Days 8 & 9 — Lancaster Sound

We will explore Lancaster Sound, famous for its marine mammals, including beluga whales.  Somerset, Devon and Bylot Islands offer potential opportunities to spot Peary caribou, polar bear, walrus, and musk oxen—and visits to ghostly RCMP and Hudson’s Bay Company posts. The graves of the Franklin Expedition at Beechey Island remind us of the price of Arctic exploration. Weather, wildlife, and sea conditions will influence our choice of landings during these days of exploration.

Day 10 — Mittimatalik (Pond Inlet)

Mittimatalik (Pond Inlet) is a bustling Arctic community surrounded by one of the most beautiful landscapes in the eastern Arctic. We will have a chance to explore the town, including its excellent library and other facilities, and meet many local citizens who will gladly share their culture. We will be treated to a cultural presentation at the Community Hall—arts and crafts may be available here. Mittimatalik is a famously excellent region for viewing marine mammals, including the elusive narwhal. After our time in the community we will cruise through the stunning Milne Inlet as we continue our journey.

Days 11 to 14 — Northeast Baffin Fjords

These days will be expeditions in the truest sense as we navigate the fjords of northeast Baffin Island. Baffin’s fjords are striking, affording stunning perspectives on geological processes. The Ocean Endeavour is the perfect vessel for exploring these hidden treasures of the north, as her maneuverability and shallow draft allows her to access regions that would be impassable to larger vessels.
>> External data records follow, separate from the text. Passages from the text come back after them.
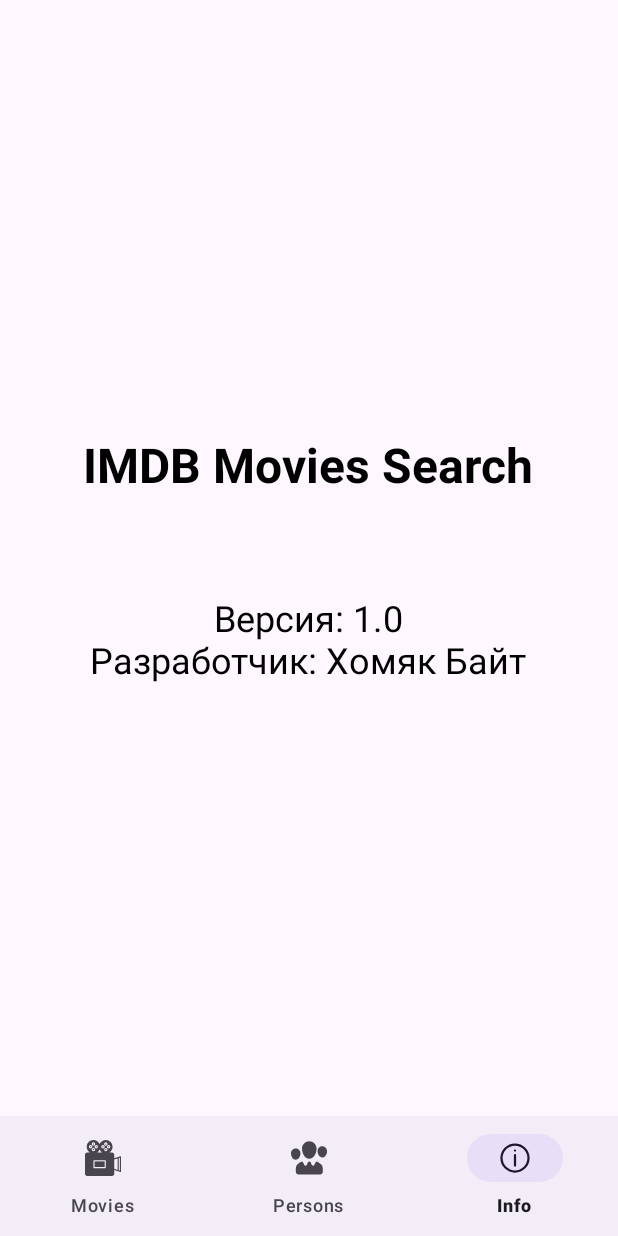
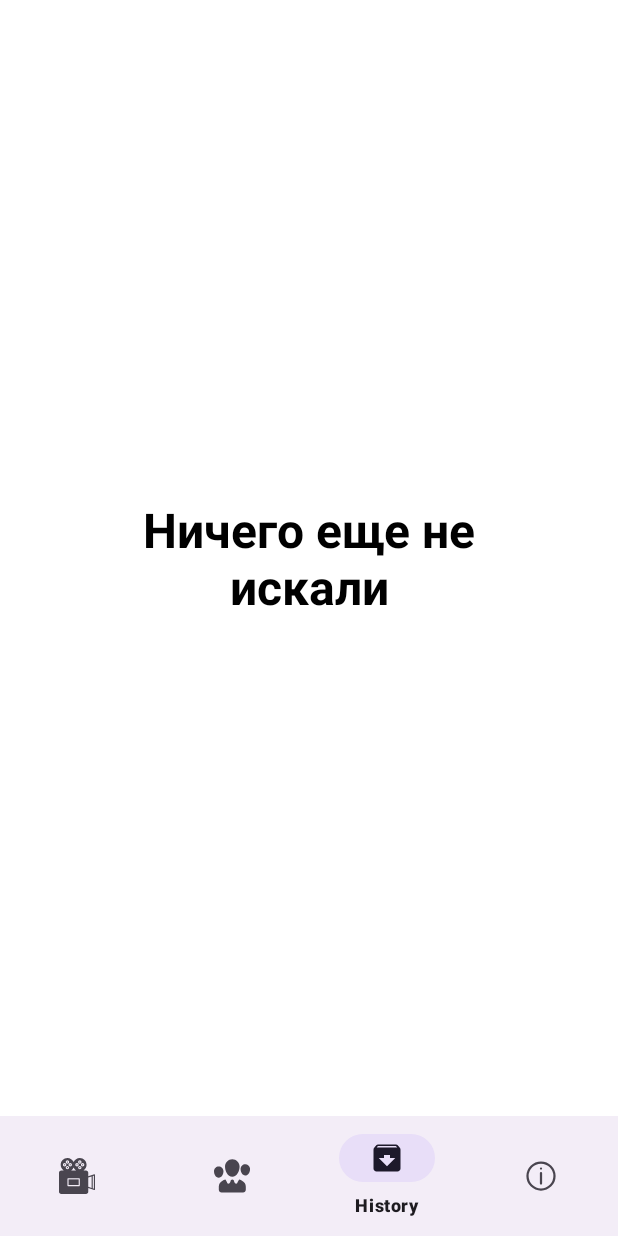
Before and after one commit to iarosch22/MovieSearchApp, an Android app: the screen it shows after launch (RootActivity), item 3 of the bottom bar chosen, on a phone screen of 412 x 824 dp. Run offline under Robolectric (Android 15) with nearby library versions, the phone set to English and light mode, and no system bars; our stand-ins replace Room's generated code, navigation-ui.

Commit message:
feat: add impl Room for UI

```diff
--- a/app/build.gradle.kts
+++ b/app/build.gradle.kts
@@ -1,12 +1,12 @@
 plugins {
     alias(libs.plugins.android.application)
     alias(libs.plugins.jetbrains.kotlin.android)
-    kotlin("kapt")
+    id("kotlin-kapt")
 }
 
 android {
     namespace = "com.practicum.moviesearchapp"
-    compileSdk = 34
+    compileSdk = 35
 
     buildFeatures {
         viewBinding = true
--- a/app/src/main/java/com/practicum/moviesearchapp/di/ViewModelModule.kt
+++ b/app/src/main/java/com/practicum/moviesearchapp/di/ViewModelModule.kt
@@ -1,10 +1,12 @@
 package com.practicum.moviesearchapp.di
 
 import com.practicum.moviesearchapp.presentation.about.AboutViewModel
+import com.practicum.moviesearchapp.presentation.history.HistoryViewModel
 import com.practicum.moviesearchapp.presentation.movieCast.MovieCastViewModel
 import com.practicum.moviesearchapp.presentation.movies.MoviesSearchViewModel
 import com.practicum.moviesearchapp.presentation.names.NamesViewModel
 import com.practicum.moviesearchapp.presentation.poster.PosterViewModel
+import org.koin.android.ext.koin.androidContext
 import org.koin.androidx.viewmodel.dsl.viewModel
 import org.koin.dsl.module
 
@@ -28,4 +30,8 @@ val viewModelModule = module {
     viewModel {(movieId: String) ->
         MovieCastViewModel(movieId, get())
     }
+
+    viewModel {
+        HistoryViewModel(get())
+    }
 }
--- /dev/null
+++ b/app/src/main/java/com/practicum/moviesearchapp/presentation/history/HistoryState.kt
@@ -0,0 +1,13 @@
+package com.practicum.moviesearchapp.presentation.history
+
+import com.practicum.moviesearchapp.domain.models.Movie
+
+sealed interface HistoryState {
+
+    object Loading: HistoryState
+
+    data class Content(val movies: List<Movie>): HistoryState
+
+    data class Empty(val message: String): HistoryState
+
+}
--- /dev/null
+++ b/app/src/main/java/com/practicum/moviesearchapp/presentation/history/HistoryViewModel.kt
@@ -0,0 +1,44 @@
+package com.practicum.moviesearchapp.presentation.history
+
+import android.content.Context
+import androidx.lifecycle.LiveData
+import androidx.lifecycle.MutableLiveData
+import androidx.lifecycle.ViewModel
+import androidx.lifecycle.viewModelScope
+import com.practicum.moviesearchapp.R
+import com.practicum.moviesearchapp.domain.db.HistoryInteractor
+import com.practicum.moviesearchapp.domain.models.Movie
+import kotlinx.coroutines.launch
+
+class HistoryViewModel(
+    private val historyInteractor: HistoryInteractor
+): ViewModel() {
+
+    private val stateLiveData = MutableLiveData<HistoryState>()
+
+    fun observeState(): LiveData<HistoryState> = stateLiveData
+
+    fun fillData() {
+        renderState(HistoryState.Loading)
+        viewModelScope.launch {
+            historyInteractor
+                .historyMovies()
+                .collect { movies ->
+                    processResult(movies)
+                }
+        }
+    }
+
+    private fun processResult(movies: List<Movie>) {
+        if (movies.isEmpty()) {
+            renderState(HistoryState.Empty("Ничего еще не искали"))
+        } else {
+            renderState(HistoryState.Content(movies))
+        }
+    }
+
+    private fun renderState(state: HistoryState) {
+        stateLiveData.postValue(state)
+    }
+
+}
--- /dev/null
+++ b/app/src/main/java/com/practicum/moviesearchapp/ui/history/HistoryAdapter.kt
@@ -0,0 +1,20 @@
+package com.practicum.moviesearchapp.ui.history
+
+import android.view.ViewGroup
+import androidx.recyclerview.widget.RecyclerView
+import com.practicum.moviesearchapp.domain.models.Movie
+
+class HistoryAdapter: RecyclerView.Adapter<HistoryViewHolder>() {
+
+    var movies = ArrayList<Movie>()
+
+    override fun onCreateViewHolder(parent: ViewGroup, viewType: Int): HistoryViewHolder = HistoryViewHolder(parent)
+
+    override fun getItemCount(): Int = movies.size
+
+    override fun onBindViewHolder(holder: HistoryViewHolder, position: Int) {
+        holder.bind(movies.get(position))
+    }
+
+
+}
--- /dev/null
+++ b/app/src/main/java/com/practicum/moviesearchapp/ui/history/HistoryFragment.kt
@@ -0,0 +1,91 @@
+package com.practicum.moviesearchapp.ui.history
+
+import android.os.Bundle
+import android.view.LayoutInflater
+import android.view.View
+import android.view.ViewGroup
+import android.widget.ProgressBar
+import android.widget.TextView
+import androidx.fragment.app.Fragment
+import androidx.recyclerview.widget.LinearLayoutManager
+import androidx.recyclerview.widget.RecyclerView
+import com.practicum.moviesearchapp.databinding.FragmentHistoryBinding
+import com.practicum.moviesearchapp.domain.models.Movie
+import com.practicum.moviesearchapp.presentation.history.HistoryState
+import com.practicum.moviesearchapp.presentation.history.HistoryViewModel
+import org.koin.androidx.viewmodel.ext.android.viewModel
+
+class HistoryFragment: Fragment() {
+
+    private lateinit var binding: FragmentHistoryBinding
+
+    private val viewModel by viewModel<HistoryViewModel>()
+    private var adapter: HistoryAdapter? = null
+
+    private lateinit var placeholderMessage: TextView
+    private lateinit var historyList: RecyclerView
+    private lateinit var progressBar: ProgressBar
+
+    override fun onCreateView(inflater: LayoutInflater, container: ViewGroup?, savedInstanceState: Bundle?): View? {
+        binding = FragmentHistoryBinding.inflate(inflater, container, false)
+        return binding.root
+    }
+
+    override fun onViewCreated(view: View, savedInstanceState: Bundle?) {
+        super.onViewCreated(view, savedInstanceState)
+
+        adapter = HistoryAdapter()
+
+        placeholderMessage = binding.placeholderMessage
+        historyList = binding.historyList
+        progressBar = binding.progressBar
+
+        historyList.layoutManager = LinearLayoutManager(requireContext(), LinearLayoutManager.VERTICAL, false)
+        historyList.adapter = adapter
+
+        viewModel.fillData()
+
+        viewModel.observeState().observe(viewLifecycleOwner) {
+            render(it)
+        }
+    }
+
+    override fun onDestroyView() {
+        super.onDestroyView()
+        adapter = null
+        historyList.adapter = null
+    }
+
+    private fun render(state: HistoryState) {
+        when (state) {
+            is HistoryState.Content -> showContent(state.movies)
+            is HistoryState.Empty -> showEmpty(state.message)
+            is HistoryState.Loading -> showLoading()
+        }
+    }
+
+    private fun showLoading() {
+        historyList.visibility = View.GONE
+        placeholderMessage.visibility = View.GONE
+        progressBar.visibility = View.VISIBLE
+    }
+
+    private fun showEmpty(message: String) {
+        historyList.visibility = View.GONE
+        placeholderMessage.visibility = View.VISIBLE
+        progressBar.visibility = View.GONE
+
+        placeholderMessage.text = message
+    }
+
+    private fun showContent(movies: List<Movie>) {
+        historyList.visibility = View.VISIBLE
+        placeholderMessage.visibility = View.GONE
+        progressBar.visibility = View.GONE
+
+        adapter?.movies?.clear()
+        adapter?.movies?.addAll(movies)
+        adapter?.notifyDataSetChanged()
+    }
+
+}
--- /dev/null
+++ b/app/src/main/res/drawable/ic_history.xml
@@ -0,0 +1,5 @@
+<vector xmlns:android="http://schemas.android.com/apk/res/android" android:height="24dp" android:tint="#000000" android:viewportHeight="24" android:viewportWidth="24" android:width="24dp">
+
+    <path android:fillColor="@android:color/white" android:pathData="M20.54,5.23l-1.39,-1.68C18.88,3.21 18.47,3 18,3H6c-0.47,0 -0.88,0.21 -1.16,0.55L3.46,5.23C3.17,5.57 3,6.02 3,6.5V19c0,1.1 0.9,2 2,2h14c1.1,0 2,-0.9 2,-2V6.5c0,-0.48 -0.17,-0.93 -0.46,-1.27zM12,17.5L6.5,12H10v-2h4v2h3.5L12,17.5zM5.12,5l0.81,-1h12l0.94,1H5.12z"/>
+
+</vector>
--- /dev/null
+++ b/app/src/main/res/layout/fragment_history.xml
@@ -0,0 +1,28 @@
+<?xml version="1.0" encoding="utf-8"?>
+<FrameLayout xmlns:android="http://schemas.android.com/apk/res/android"
+    xmlns:tools="http://schemas.android.com/tools"
+    android:layout_width="match_parent"
+    android:layout_height="match_parent"
+    android:background="@color/white">
+
+    <ProgressBar android:id="@+id/progressBar"
+        android:layout_width="44dp"
+        android:layout_height="44dp"
+        android:layout_gravity="center"
+        android:indeterminateTint="@color/black"
+        android:visibility="gone"/>
+
+    <androidx.recyclerview.widget.RecyclerView android:id="@+id/historyList"
+        android:layout_width="match_parent"
+        android:layout_height="match_parent"
+        tools:listitem="@layout/list_item_history"/>
+
+    <TextView android:id="@+id/placeholderMessage"
+        android:layout_width="300dp"
+        android:layout_height="wrap_content"
+        android:layout_gravity="center"
+        android:textAlignment="center"
+        android:textSize="32sp"
+        android:textStyle="bold"
+        android:textColor="@color/black"/>
+</FrameLayout>
--- a/app/src/main/res/menu/bottom_navigation_menu.xml
+++ b/app/src/main/res/menu/bottom_navigation_menu.xml
@@ -12,6 +12,11 @@
         android:title="@string/app_persons_nav"/>
 
     <item
+        android:id="@+id/historyFragment"
+        android:icon="@drawable/ic_history"
+        android:title="@string/app_history_nav" />
+
+    <item
         android:id="@+id/infoFragment"
         android:icon="@drawable/ic_info"
         android:title="@string/app_info_nav"/>
--- a/app/src/main/res/navigation/main_navigation_graph.xml
+++ b/app/src/main/res/navigation/main_navigation_graph.xml
@@ -43,4 +43,9 @@
         android:id="@+id/namesFragment"
         android:name="com.practicum.moviesearchapp.ui.names.NamesFragment"
         android:label="NamesFragment" />
+    <fragment
+        android:id="@+id/historyFragment"
+        android:name="com.practicum.moviesearchapp.ui.history.HistoryFragment"
+        android:label="fragment_history"
+        tools:layout="@layout/fragment_history" />
 </navigation>
--- a/app/src/main/res/values/strings.xml
+++ b/app/src/main/res/values/strings.xml
@@ -15,4 +15,5 @@
     <string name="app_movies_nav">Movies</string>
     <string name="app_persons_nav">Persons</string>
     <string name="app_info_nav">Info</string>
+    <string name="app_history_nav">History</string>
 </resources>
```
Also changed, not shown: app/src/main/java/com/practicum/moviesearchapp/ui/history/HistoryViewHolder.kt (added, +29 -0 lines), app/src/main/res/layout/list_item_history.xml (added, +40 -0 lines), gradle/libs.versions.toml (+5 -11 lines).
We will be on alert for changing weather and ice conditions and use our judgement as to which route along the coast will be the most spectacular. As ever, our team will be on deck for the duration, searching for wildlife and contextualizing the mighty landscape through which we travel.

Day 14 — Ilulissat

Ilulissat translates literally into “iceberg”, and there couldn’t be a more fitting name for this stunning coastal community.

Our visit will include time in the colorful town and a chance to hike out along a boardwalk to an elevated viewpoint where we can observe the great fields of ice. We will also cruise in our fleet of Zodiacs through the UNESCO World Heritage Site of the Ilulissat Icefjord.

The Icefjord is home to the Sermeq Kujalleq Glacier, one of the most active and fastest moving in the world at sixty feet (19 m) per day and calving more than fourteen square miles (35 sq km) of ice annually. The glacier has been the object of scientific attention for 250 years.

Day 15 — Itilleq Fjord

The west Greenland coastline is a rich mixture of fishing communities, many islands and complex coastal waterways. We will be making an expedition stop here to explore the Greenlandic landscape.

Day 16 — Kangerlussuaq, Greenland

We will make our journey down spectacular Sondre Stromfjord, and early risers will have a chance to experience its beauty. Sondre Stromfjord is one of the longest fjords in the world and boasts 100 miles (168 km) of superb scenery! Kangerlussuaq, the town at its eastern head, means ‘the big fjord.’

We will disembark the Ocean Endeavour and make our way to the airport to meet our charter flight.

Note: This is our proposed itinerary. It is highly probable that weather, sea, and ice conditions will not allow us to travel this exact route. Our Expedition Leader and the Ocean Endeavour’s captain will determine our exact route day by day.